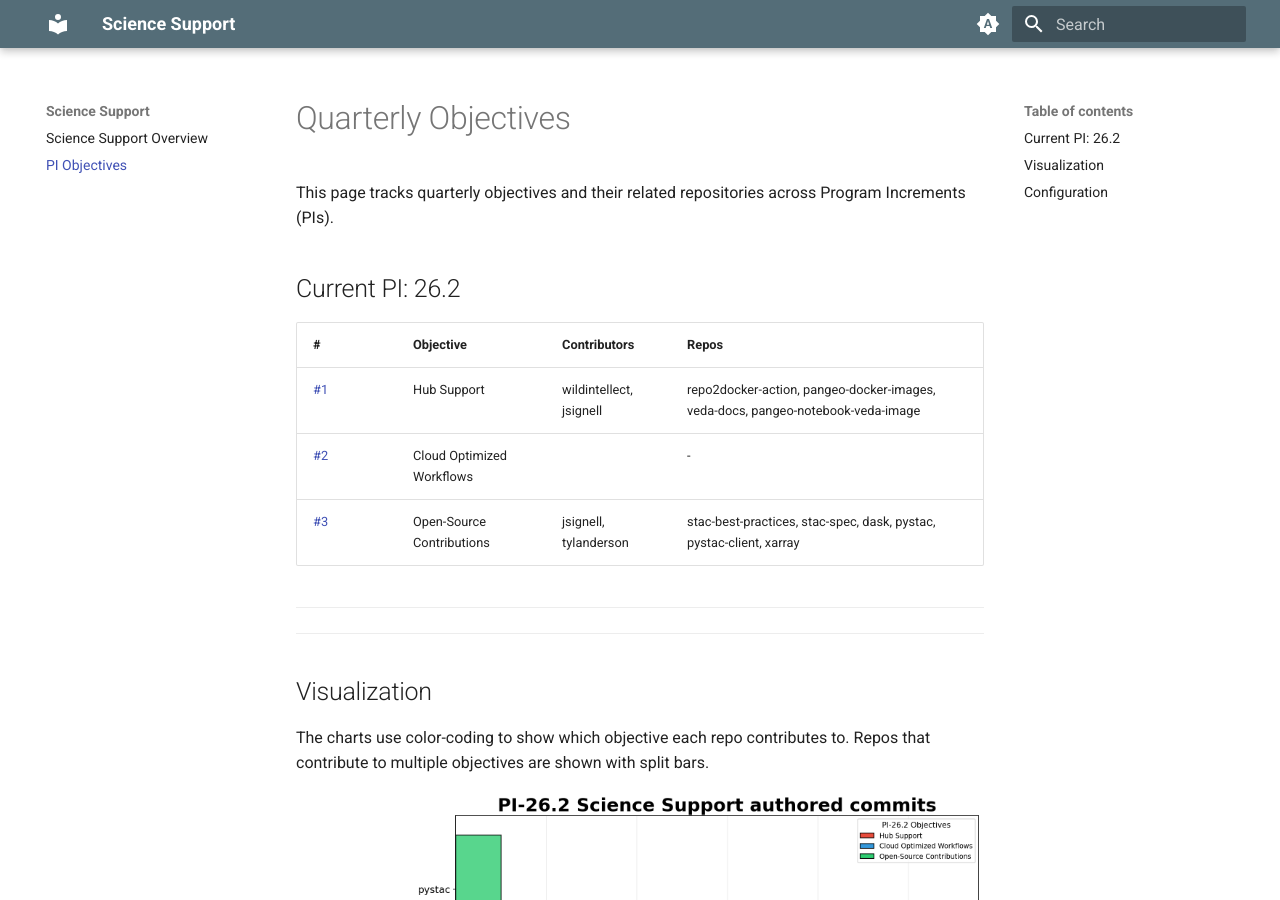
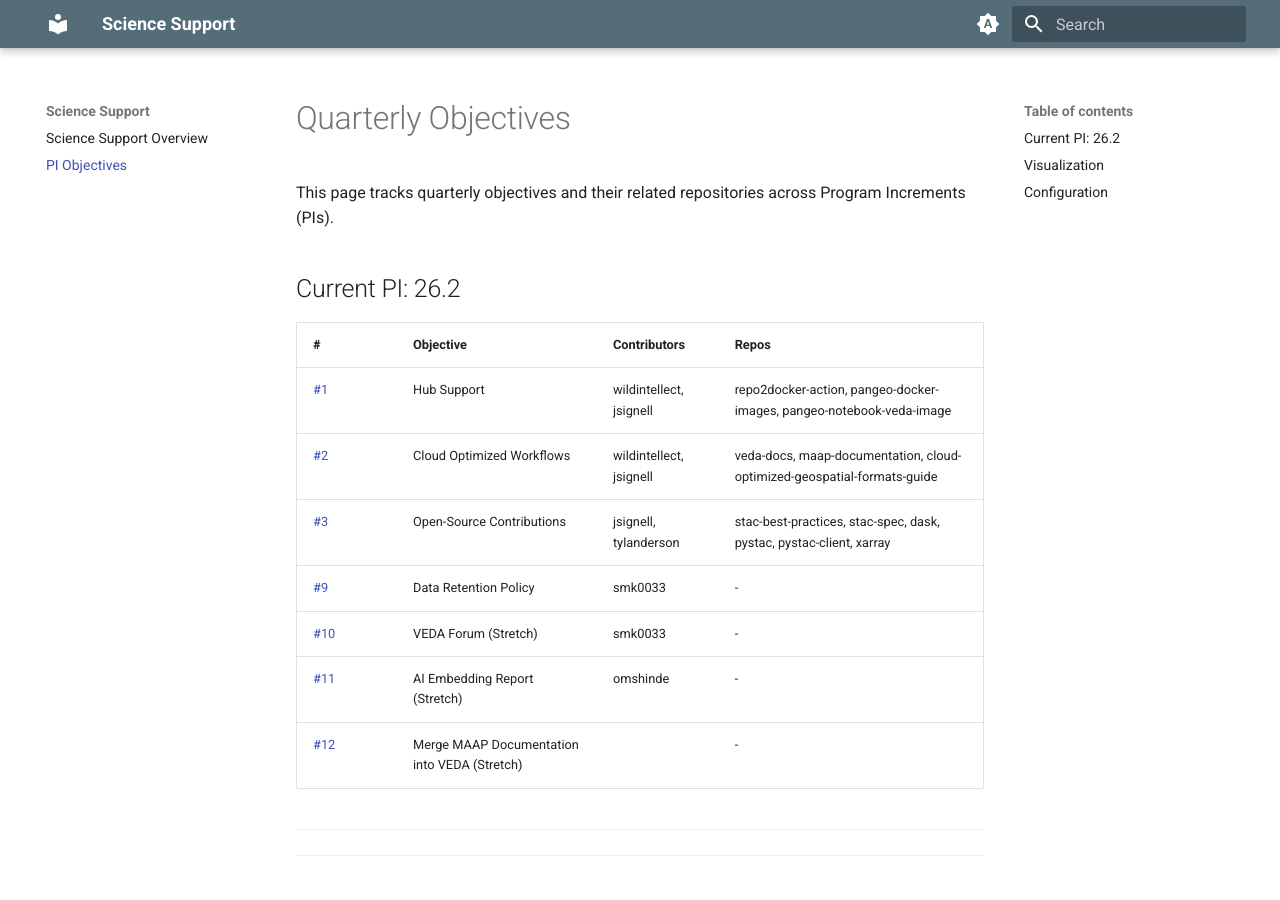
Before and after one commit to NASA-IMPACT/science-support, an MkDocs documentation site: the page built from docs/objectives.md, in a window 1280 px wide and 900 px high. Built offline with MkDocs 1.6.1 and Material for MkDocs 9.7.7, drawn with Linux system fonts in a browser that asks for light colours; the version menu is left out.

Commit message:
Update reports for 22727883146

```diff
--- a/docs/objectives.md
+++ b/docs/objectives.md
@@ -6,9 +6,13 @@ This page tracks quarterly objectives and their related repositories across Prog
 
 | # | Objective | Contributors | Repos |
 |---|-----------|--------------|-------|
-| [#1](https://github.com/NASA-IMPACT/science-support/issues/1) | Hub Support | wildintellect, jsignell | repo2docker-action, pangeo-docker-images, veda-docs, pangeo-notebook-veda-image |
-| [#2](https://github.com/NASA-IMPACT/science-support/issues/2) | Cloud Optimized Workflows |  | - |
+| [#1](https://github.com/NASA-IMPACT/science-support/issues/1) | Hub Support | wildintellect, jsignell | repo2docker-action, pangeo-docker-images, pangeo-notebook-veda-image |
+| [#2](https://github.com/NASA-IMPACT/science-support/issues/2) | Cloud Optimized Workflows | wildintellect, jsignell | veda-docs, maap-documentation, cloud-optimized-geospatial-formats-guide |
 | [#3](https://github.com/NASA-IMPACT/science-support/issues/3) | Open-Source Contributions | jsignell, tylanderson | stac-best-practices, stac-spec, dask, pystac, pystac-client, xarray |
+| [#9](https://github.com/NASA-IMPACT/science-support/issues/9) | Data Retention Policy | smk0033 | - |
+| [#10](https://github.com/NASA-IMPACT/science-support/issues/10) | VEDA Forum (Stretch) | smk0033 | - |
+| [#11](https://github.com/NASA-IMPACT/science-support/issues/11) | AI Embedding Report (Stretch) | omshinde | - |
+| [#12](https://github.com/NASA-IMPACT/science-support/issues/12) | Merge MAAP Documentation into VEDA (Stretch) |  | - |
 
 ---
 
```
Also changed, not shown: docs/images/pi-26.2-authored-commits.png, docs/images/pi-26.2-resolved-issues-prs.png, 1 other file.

- - - -

- WHAT NEEDS TO BE DONE: Look through the lines above and collect those with the word "Stretch".

- SOLUTION TO THIS TASK:
+| [#10](https://github.com/NASA-IMPACT/science-support/issues/10) | VEDA Forum (Stretch) | smk0033 | - |
+| [#11](https://github.com/NASA-IMPACT/science-support/issues/11) | AI Embedding Report (Stretch) | omshinde | - |
+| [#12](https://github.com/NASA-IMPACT/science-support/issues/12) | Merge MAAP Documentation into VEDA (Stretch) |  | - |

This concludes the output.